## WHAT THE EXERCISE ASKS:
Scan the entries below and say how many lines contain "SignInSide". Write only the number.

Front-end code change data:
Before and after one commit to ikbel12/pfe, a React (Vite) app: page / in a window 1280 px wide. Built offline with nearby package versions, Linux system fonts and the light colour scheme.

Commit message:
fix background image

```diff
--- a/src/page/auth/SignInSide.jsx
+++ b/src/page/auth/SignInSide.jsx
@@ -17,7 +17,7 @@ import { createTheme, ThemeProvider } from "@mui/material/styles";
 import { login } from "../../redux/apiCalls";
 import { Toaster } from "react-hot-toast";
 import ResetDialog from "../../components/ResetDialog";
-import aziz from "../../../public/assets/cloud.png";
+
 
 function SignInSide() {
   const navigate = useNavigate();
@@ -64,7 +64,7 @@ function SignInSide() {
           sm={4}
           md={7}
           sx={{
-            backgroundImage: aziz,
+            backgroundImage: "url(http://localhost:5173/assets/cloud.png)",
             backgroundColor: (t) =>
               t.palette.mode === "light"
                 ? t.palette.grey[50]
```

## PROBLEM SOLUTION:
4